The mini Vent II is a much smaller and cheaper version of the Ventilator II with the same sound standards as its big brother, but with the settings slimmed down. It lacks the potentiometers for parameter adjustment and the physical STOP button for rotor stop control. However, this can be activated by pressing the BYPASS and SLOW/FAST buttons at the same time. The mini Vent II has two slots for presets where all adjustments can be made and saved through an edit routine. If you don’t mind working with this preset function rather than with potentiometers you can save approx. €130!
With the Strymon Lex you get the high functionality and sleek design we always expect from Strymon and all the analog goodness of a Leslie speaker cabinet. What makes this pedal special are the settings for MIC DISTANCE and HORN LEVEL, controlling the proximity effect and the top end frequencies respectively. You can hold down SLOW/FAST and BYPASS simultaneously to access all secondary functions on the four knobs (FAST ROTOR SPEED, CAB DIRECTION, +/- 6dB BOOST/CUT, ACCELERATION TIME). Overdrive control, expression pedal compatibility, stereo output and more make this pedal unbeatable.
The Boss RT-20 has made the Leslie cabinet accessible to keyboardists and guitarists in a handy and very robust format. With the help of Boss’s own COSM technology, the Boss RT 20 is a further development of the Leslie simulation from the Roland VK-7, VK-77 and VK-8 organs, which all faithfully emulate the Leslie 122. The RT-20 also features an overdrive to mimic the warm distortion of the Leslie cabinet, various settings for tuning the simulated rotors, and a connector for an expression pedal for manual speed control. Thanks to its robust design, the Boss RT-20 effect pedal is ready for tough stage use.
With the “Lester” model, the American manufacturer Electro Harmonix offers a Leslie effect stomp box that is available in two versions: ‘K‘ for use with keyboards and ‘G‘ for use with the electric guitar. Both differ in the input impedance and the frequency spectrum in which the controlling instrument lies. The control panel of the pedal is very simple and offers adjustment possibilities for the two rotor speeds, the overdrive and the balance between the two rotors. These are standard settings, which are also offered by the other pedals described above. Its special features include a emulated tube overdrive and a warm sounding rotary sound. Whether the musician chooses the ‘G’ or ‘K’ version is up to their personal taste.
The Vibraclone Rotary from the Danish manufacturer tc electronic is the cheapest solution for achieving the rotor speaker sound. As the name implies, it is a clone of the 1968 Fender Vibratone Speaker Cabinet and simulates, impressively, the sound of the rather short-lived original. Unlike a Leslie cabinet, the original Fender Vibratone was equipped with only a single rotating drum in front of the speaker and was specifically designed for guitar use. Equipped with two potentiometers for speed control of the rotor and a warm drive, the Vibraclone pedal features a toggle switch for switching between chorale or tremolo settings and a bypass button. While all other effect pedals mentioned above are suitable for use with organ and guitar, the Vibraclone Rotary Pedal is an inexpensive alternative for guitar use and fulfills this purpose very well.

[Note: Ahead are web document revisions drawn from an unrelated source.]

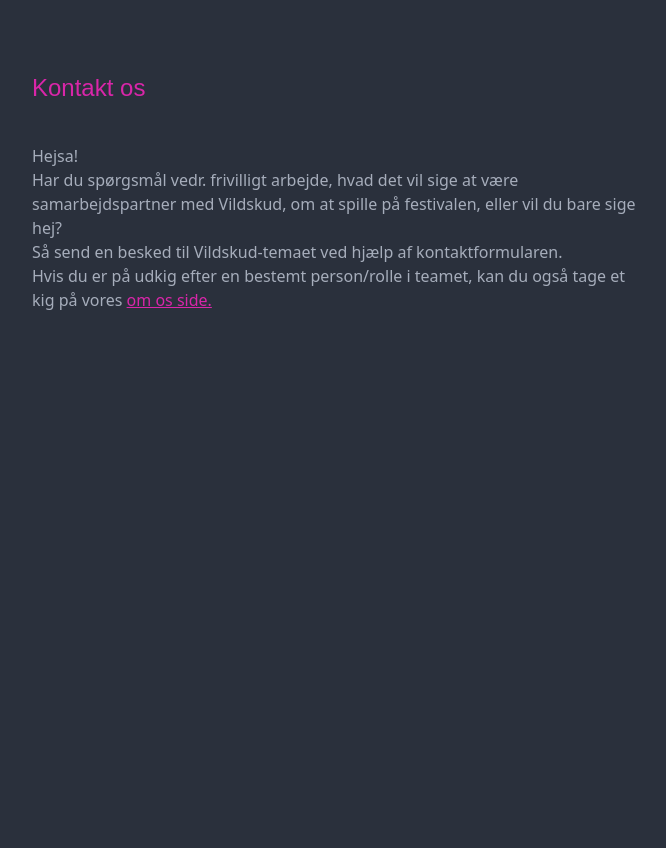
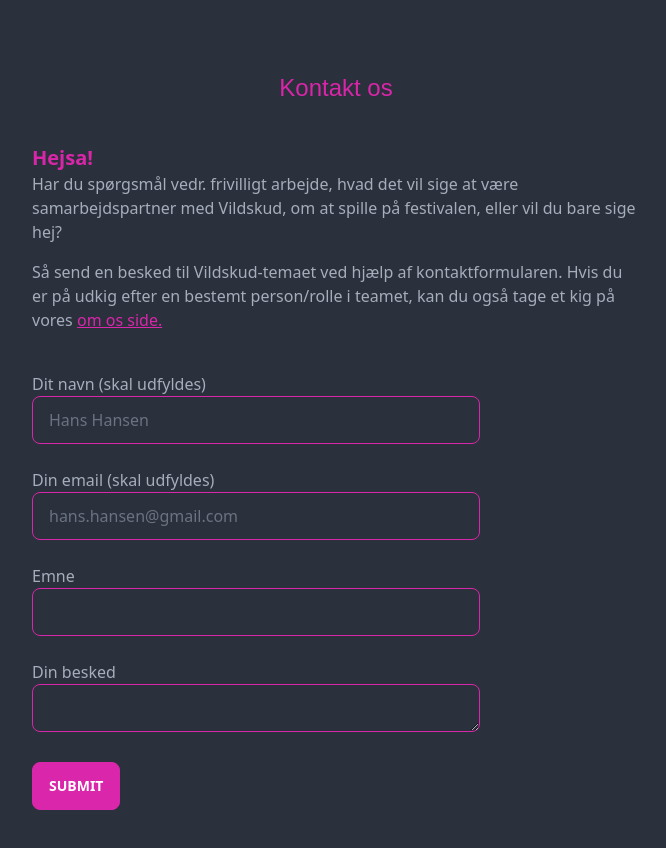
Before and after one commit to Nannatorp/gruppe12_caseopgave_redesign, a website built with Vite: page src/kontakt.html in a window 1280 px wide. Shown: the whole page, without its empty margins (304-970 px from the left). Before the commit the page ends 800 px from the top, so only its background shows below. Built offline with nearby package versions, Linux system fonts and the light colour scheme.

Commit message:
kontaktside færdig

```diff
--- a/src/kontakt.html
+++ b/src/kontakt.html
@@ -9,23 +9,75 @@
   <body>
     <main class="grid place-content-center">
       <div class="max-w-2xl p-8">
-        <h1 class="my-10 font-sofachrome text-2xl text-neon-pink">
+        <h1 class="my-10 text-center font-sofachrome text-2xl text-neon-pink">
           Kontakt os
         </h1>
-        <h2>Hejsa!</h2>
-        <p>
-          Har du spørgsmål vedr. frivilligt arbejde, hvad det vil sige at være
-          samarbejdspartner med Vildskud, om at spille på festivalen, eller vil
-          du bare sige hej?
-        </p>
-        <p>
-          Så send en besked til Vildskud-temaet ved hjælp af kontaktformularen.
-        </p>
-        <p>
-          Hvis du er på udkig efter en bestemt person/rolle i teamet, kan du
-          også tage et kig på vores
-          <a class="link link-secondary" href="om.html">om os side.</a>
-        </p>
+        <div>
+          <h2 class="text-xl font-bold text-neon-pink">Hejsa!</h2>
+          <p>
+            Har du spørgsmål vedr. frivilligt arbejde, hvad det vil sige at være
+            samarbejdspartner med Vildskud, om at spille på festivalen, eller
+            vil du bare sige hej?
+          </p>
+
+          <p class="my-4">
+            Så send en besked til Vildskud-temaet ved hjælp af
+            kontaktformularen. Hvis du er på udkig efter en bestemt person/rolle
+            i teamet, kan du også tage et kig på vores
+            <a class="link link-secondary" href="om.html">om os side.</a>
+          </p>
+        </div>
+
+        <div class="my-10">
+          <form>
+            <div class="my-6">
+              <label for="fname">Dit navn (skal udfyldes)</label><br />
+              <input
+                type="text"
+                id="fname"
+                name="fname"
+                placeholder="Hans Hansen"
+                required
+                class="input input-bordered input-secondary w-full max-w-md"
+              />
+            </div>
+
+            <div class="my-6">
+              <label for="mail">Din email (skal udfyldes)</label><br />
+              <input
+                type="email"
+                id="mail"
+                name="mail"
+                placeholder="hans.hansen@gmail.com"
+                required
+                class="input input-bordered input-secondary w-full max-w-md"
+              />
+            </div>
+
+            <div class="my-6">
+              <label for="emne">Emne</label><br />
+              <input
+                type="text"
+                id="emne"
+                name="emne"
+                class="input input-bordered input-secondary w-full max-w-md"
+              />
+            </div>
+
+            <div class="my-6">
+              <label for="besked">Din besked</label><br />
+              <textarea
+                name="besked"
+                id="besked"
+                cols="30"
+                rows="10"
+                class="input input-bordered input-secondary w-full max-w-md"
+              ></textarea>
+            </div>
+
+            <input type="submit" class="btn btn-secondary" />
+          </form>
+        </div>
       </div>
     </main>
 
```
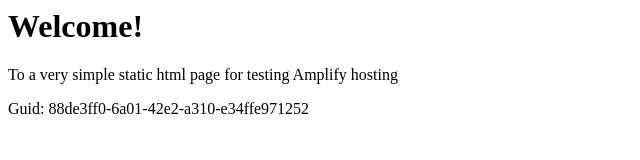
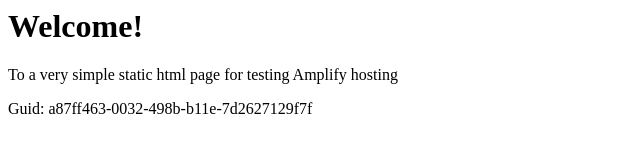
Before and after one commit to aws-aemilia-pdx/Github-PR-Commit-Integration-Test-DoNotTouch-GitHubWebhookPushCanaryTest-v1-gamma-us-west-2, a website: page src/index.html in a window 1280 px wide. Shown: the full height of the page, 0-640 px from the left. Drawn offline with Linux system fonts and the light colour scheme.

Commit message:
commit from integ tests

```diff
--- a/src/index.html
+++ b/src/index.html
@@ -12,6 +12,6 @@
 <body>
     <h1>Welcome!</h1>
     <p>To a very simple static html page for testing Amplify hosting</p>
-    <p>Guid: 88de3ff0-6a01-42e2-a310-e34ffe971252</p></body>
+    <p>Guid: a87ff463-0032-498b-b11e-7d2627129f7f</p></body>
 
 </html>
```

What do you think of the Leslie effect? Is it outdated, overused, not modern enough for your ears or as fantastic as ever? Which simulation pedal do you prefer? Which ones did we miss? Let us know in the comments 👇